There’s a prairie restoration campus on a distant corner of campus, in between the President’s House and the Student Life Archives. Thing is, it doesn’t actually look much like what we expect a prairie to look like. Rippling waves of grasses, like that picture on the right? No. It’s all flowers. A couple of weeks ago, it looked like this:
Pretty, but...prairie? Well, no. Not yet. Turns out that it takes tens of thousands of years to make a prairie, and wildflowers and grasses can’t achieve a harmonious equilibrium in a human timeframe without extensive human intervention. Planting flowers first, and allowing them to take hold for a few years before introducing grasses, is the way to create a prairie in years rather than millennia. But this knowledge is not self-evident — the methods of creating and restoring prairies are themselves a work in progress, and this “flowers first” approach represents current best practices.
Right now we’re all living through an enormous experiment in creating new methods and conventions for college teaching. Your instructors are trying to establish, in the space of weeks, new practices and conventions to replace ways of doing things that have evolved over decades of teaching and learning. It doesn’t look the way they want it to, either.
So…stop and smell the flowers? Probably not. There’s a lot of goldenrod in that picture. It may be what’s making you sneeze these days. But maybe, if you can, take the long view. We’re all struggling to make something real, and new, in this moment. It’s not all going to look like it’s supposed to, in part because no one knows what these new ways of doing college are “supposed” to look like. But you can learn something that you didn’t know at the start of the semester, push through some new ideas, write something that hasn’t been said before.

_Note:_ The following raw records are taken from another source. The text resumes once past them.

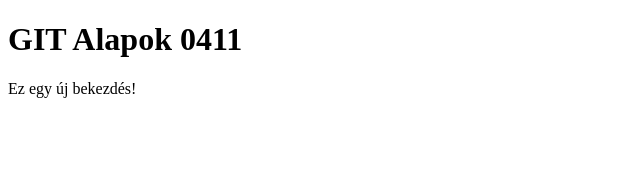
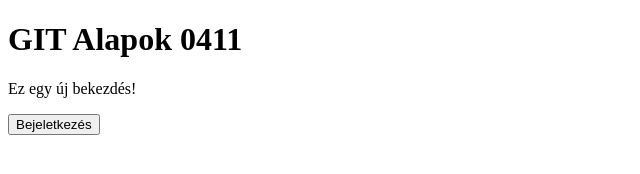
Before and after one commit to swinx0/git-teszt-0411, a plain HTML site: page index.html in a window 1280 px wide. Shown: the whole page, without its empty margins (0-640 px from the left). Drawn offline with Linux system fonts and the light colour scheme.

Commit message:
Gomb hozzáadása

```diff
--- a/index.html
+++ b/index.html
@@ -9,5 +9,6 @@
 <body>
     <h1>GIT Alapok 0411</h1>
     <p>Ez egy új bekezdés!</p>
+    <button>Bejeletkezés</button>
 </body>
 </html>
```
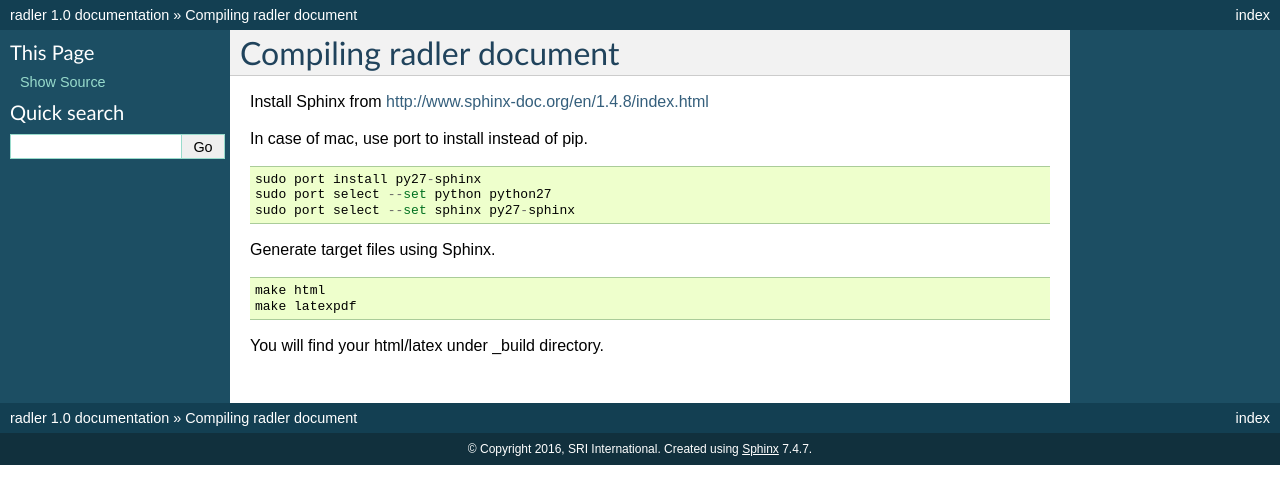
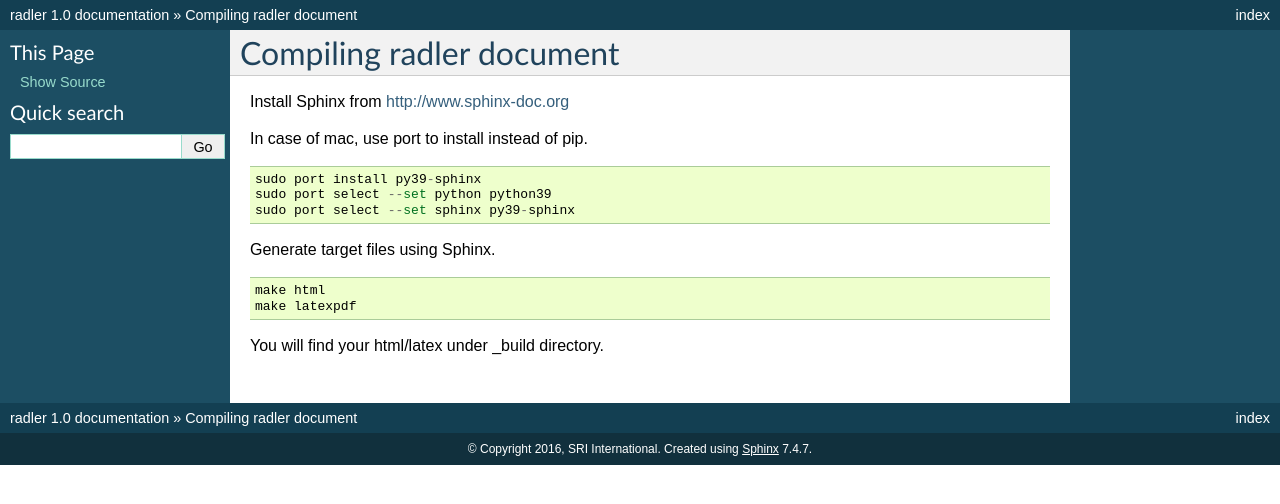
Before and after one commit to SRI-CSL/radler, a Sphinx documentation site: the page built from doc/README.rst, in a window 1280 px wide. Shown: the top 504 px of the page. Built offline with Sphinx 7.4.7, drawn with Linux system fonts in a browser that asks for light colours.

Commit message:
Update README.rst

```diff
--- a/doc/README.rst
+++ b/doc/README.rst
@@ -2,15 +2,15 @@ Compiling radler document
 =========================
 
 Install Sphinx from
-http://www.sphinx-doc.org/en/1.4.8/index.html
+http://www.sphinx-doc.org
 
 In case of mac, use port to install instead of pip.
 
 ::
 
-    sudo port install py27-sphinx
-    sudo port select --set python python27
-    sudo port select --set sphinx py27-sphinx
+    sudo port install py39-sphinx
+    sudo port select --set python python39
+    sudo port select --set sphinx py39-sphinx
 
 Generate target files using Sphinx.
 
```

The National Association of Colleges and Employers has identified eight “career competencies” that students should develop in college in order to be successful in their post-college career. Here in the HPRC we’ve broken down three of them into some of the skills and capacities you are probably developing in your major. When you’re lost in the weeds of trying to figure out when your next Moodle assignment is due, or dealing with yet another Kaltura malfunction, step back, take a break, and think big picture. What are YOU trying to grow here?